The Scottish Government has delayed the introduction of its deposit return scheme (DRS) until 1 July 2022 amid concerns over the Covid-19 pandemic.

A reverse vending machine

With coronavirus expected to have long-lasting and devastating economic impacts, Environment Secretary Roseanna Cunningham confirmed on Monday (16 March) that the DRS will be pushed back from the original start date of 1 April 2021 to allow businesses time to prepare for the scheme.

According to Zero Waste Scotland, there will be a few changes to the proposed DRS plans following consultation with island communities, feedback from the Scottish Parliament’s Environment Committee and stakeholder input. There will also be 17,000 more return points across the country, in order to make the scheme as accessible as possible.

Cunningham explained: “Our Deposit Return Scheme will be the first national scheme of its type operating in the UK. By including a wide range of materials, including glass, and setting a deposit of 20p, we are giving the people of Scotland a clear and straightforward way to do their bit for the environment.

“Having listened to the views of stakeholders, I have agreed to extend the ‘go-live’ date from April 2021 to July 2022. This will give businesses more time to prepare their premises for the scheme and crucially, provides flexibility in the immediate term as the whole country prepares to deal with Covid-19 – the impact of which continues to be closely monitored.

“One very important way of achieving our climate targets is in tackling throw-away culture and building a circular economy where our resources are kept in use for as long as possible, and our Deposit Return Scheme is just one part of this.”

Scotland goes all in

Scotland is set to adopt the ‘all in’ DRS model, where all drinks containers of between 50 millilitres and three litres in size made from aluminium, steel, glass and PET plastic will carry a deposit of 20 pence, which can be recouped when returned for recycling.

Although Zero Waste Scotland has estimated that this will result in a 90 per cent reduction in litter, concerns have been raised with the proposed scheme – the Aluminium Packaging Recycling Organisation (Alupro) has claimed that the DRS could result in 823 million more plastic bottles entering the market, as the flat-rate 20 pence deposit will encourage consumers to choose larger plastic bottles rather than multi-pack cans.

The impact of the DRS on small businesses has also been discussed, with the Federation of Small Businesses calling for businesses under 200 square feet to be exempt from the scheme due to space and staffing restrictions.
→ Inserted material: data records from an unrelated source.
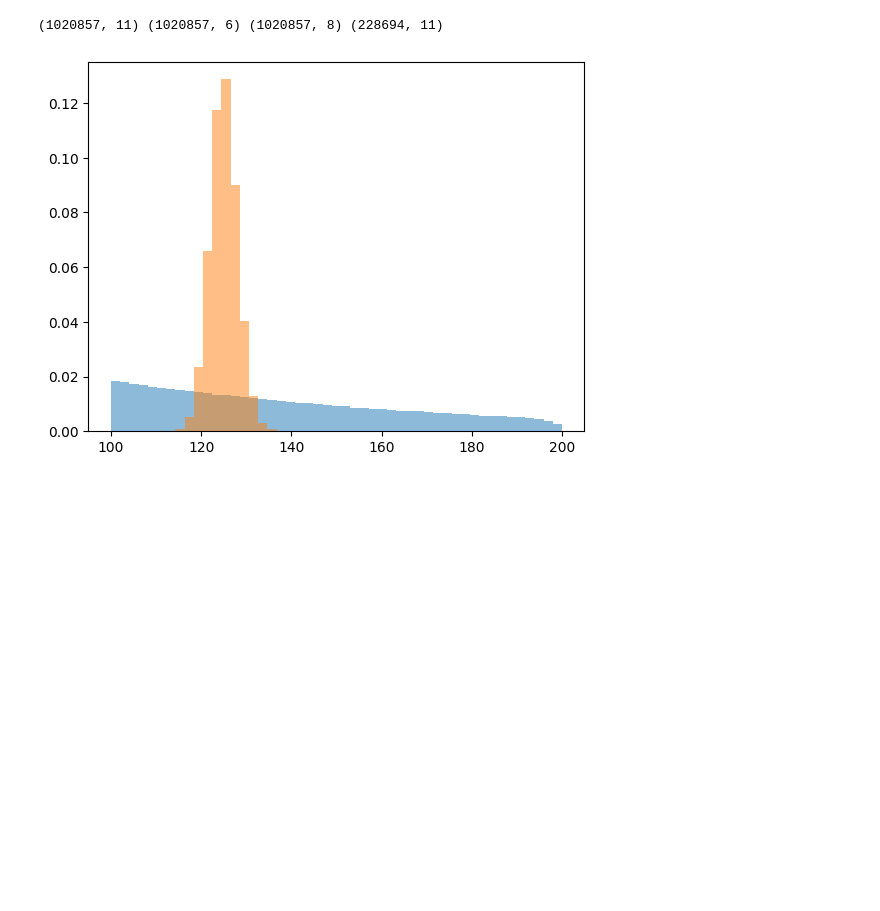
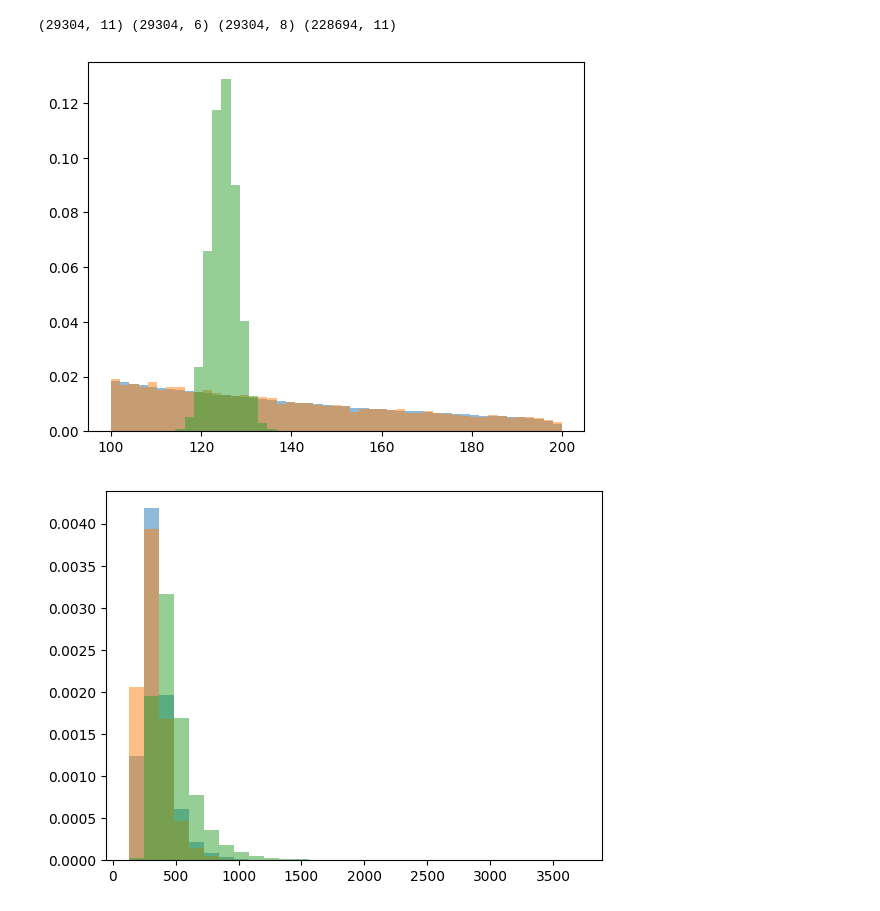
Before and after one commit to violatingcp/CWOLAToy, a Jupyter notebook: SplitFit_bbgg.ipynb, the cells around one changed output. Cells and saved outputs as stored; diff of their text form; code cells hidden in the pictures; blank space fills up the shorter version.

```diff
--- a/SplitFit_bbgg.ipynb
+++ b/SplitFit_bbgg.ipynb
@@ -14,16 +14,39 @@ import pandas
 #import tables
 # %%
-f_qcd1='../data/bkg_bb_aa.h5'
-f_hh1='../data/sm_dihiggs.h5'
-f_qcd = h5py.File(f_qcd1,'r')
+f_qcd0='data/bkg_bb_aa.h5'
+f_qcd1='data/bkg_bb_aa_v2.h5'
+f_hh1='data/sm_dihiggs.h5'
+f_qcd_mc = h5py.File(f_qcd0,'r')
+f_qcd_da = h5py.File(f_qcd1,'r')
 f_hh  = h5py.File(f_hh1,'r')
 print(f_qcd['feats'].shape,f_qcd['photons'].shape,f_qcd['bjets'].shape,f_hh['feats'].shape)
 #print(f_qcd['bjets'][0,:])
 
 bins=np.linspace(100,200,50)
-plt.hist(f_qcd['feats'][:,2],bins=bins,alpha=0.5,density=True)
+plt.hist(f_qcd_mc['feats'][:,2],bins=bins,alpha=0.5,density=True)
+plt.hist(f_qcd_da['feats'][:,2],bins=bins,alpha=0.5,density=True)
 plt.hist(f_hh['feats'][:,2],bins=bins,alpha=0.5,density=True)
 plt.show()
+
+def convert(iData):
+    cols = [f"dog_{i}" for i in range(iData.shape[1])]
+    dfs = pd.DataFrame(iData, columns=cols)
+    cols = ["dog_0","dog_1","dog_3","dog_4","dog_5","dog_6","dog_7","dog_8","dog_9","dog_10","dog_2"]
+    dfs=dfs.reindex(columns=cols)
+    return dfs
+hh_data  = convert(f_hh['feats'])
+qcd_data = convert(f_qcd_da['feats'])
+qcd_mc   = convert(f_qcd_mc['feats'])
+
+def plotHist(iFeat):
+    counts, bin_edges, patches = plt.hist(f_qcd_mc['feats'][:,i0],bins=30,alpha=0.5,density=True)
+    plt.hist(f_qcd_da['feats'][:,i0],bins=bin_edges,alpha=0.5,density=True)
+    plt.hist(f_hh['feats'][:,i0],bins=bin_edges,alpha=0.5,density=True)
+    plt.show()
+
+for i0 in range(10):
+    plotHist(i0)
 # %% [output]
-(1020857, 11) (1020857, 6) (1020857, 8) (228694, 11)
+(29304, 11) (29304, 6) (29304, 8) (228694, 11)
-[figure, old version]
+[figure, new version]
+[figure, added]
```
Also changed, not shown: parts of 25 cells of this notebook, 1 other file.
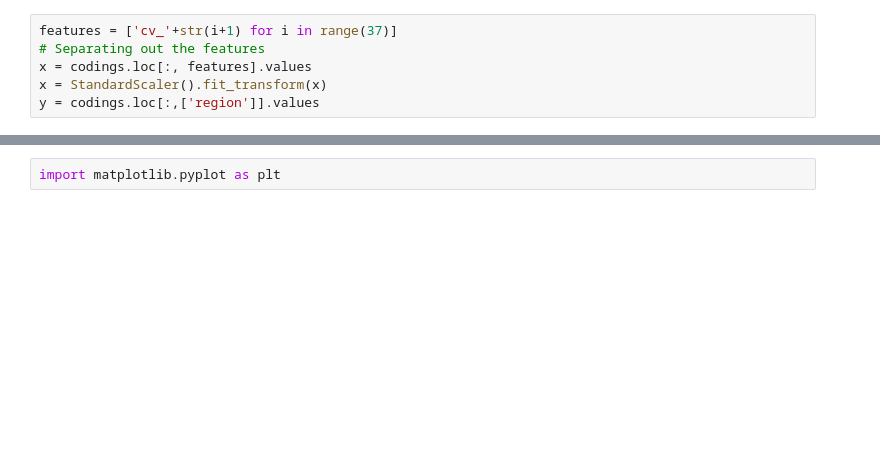
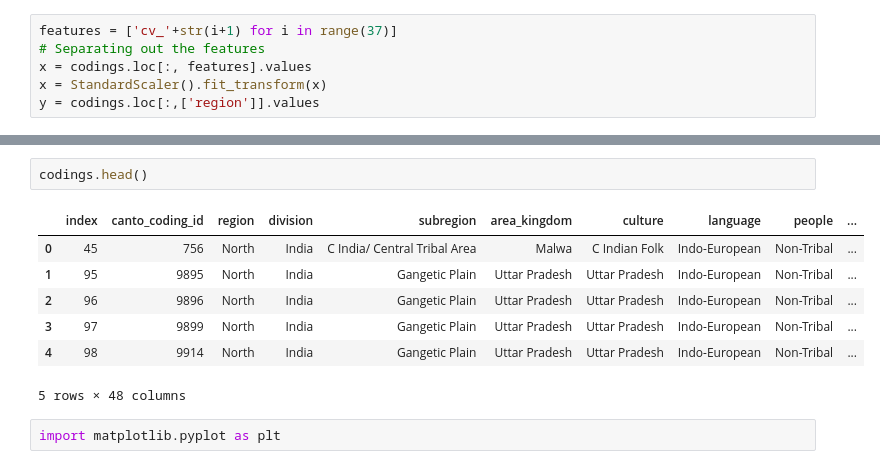
Before and after one commit to comp-music-lab/sfc-journal-2020, a Jupyter notebook: PCA.ipynb, the cells around one changed output, grey strips where cells are left out. Saved outputs shown, nothing was run; the diff lists cells and outputs as text; blank space fills up the shorter version.

```diff
--- a/PCA.ipynb
+++ b/PCA.ipynb
@@ -40,3 +47,13 @@ sns.barplot(x='Principal Component',y="Variance",
+# %%
+codings.head()
+# %% [output]
+|  | index | canto_coding_id | region | division | subregion | area_kingdom | culture | language | people | ... |
+| 0 | 45 | 756 | North | India | C India/ Central Tribal Area | Malwa | C Indian Folk | Indo-European | Non-Tribal | ... |
+| 1 | 95 | 9895 | North | India | Gangetic Plain | Uttar Pradesh | Uttar Pradesh | Indo-European | Non-Tribal | ... |
+| 2 | 96 | 9896 | North | India | Gangetic Plain | Uttar Pradesh | Uttar Pradesh | Indo-European | Non-Tribal | ... |
+| 3 | 97 | 9899 | North | India | Gangetic Plain | Uttar Pradesh | Uttar Pradesh | Indo-European | Non-Tribal | ... |
+| 4 | 98 | 9914 | North | India | Gangetic Plain | Uttar Pradesh | Uttar Pradesh | Indo-European | Non-Tribal | ... |
+5 rows × 48 columns
 # %%
 import matplotlib.pyplot as plt
 # %%
```
Also changed, not shown: parts of 26 cells of this notebook, 15 other files.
With small businesses set to face financial strain amid the coronavirus fallout, such issues look likely to become increasingly pertinent.

Related Articles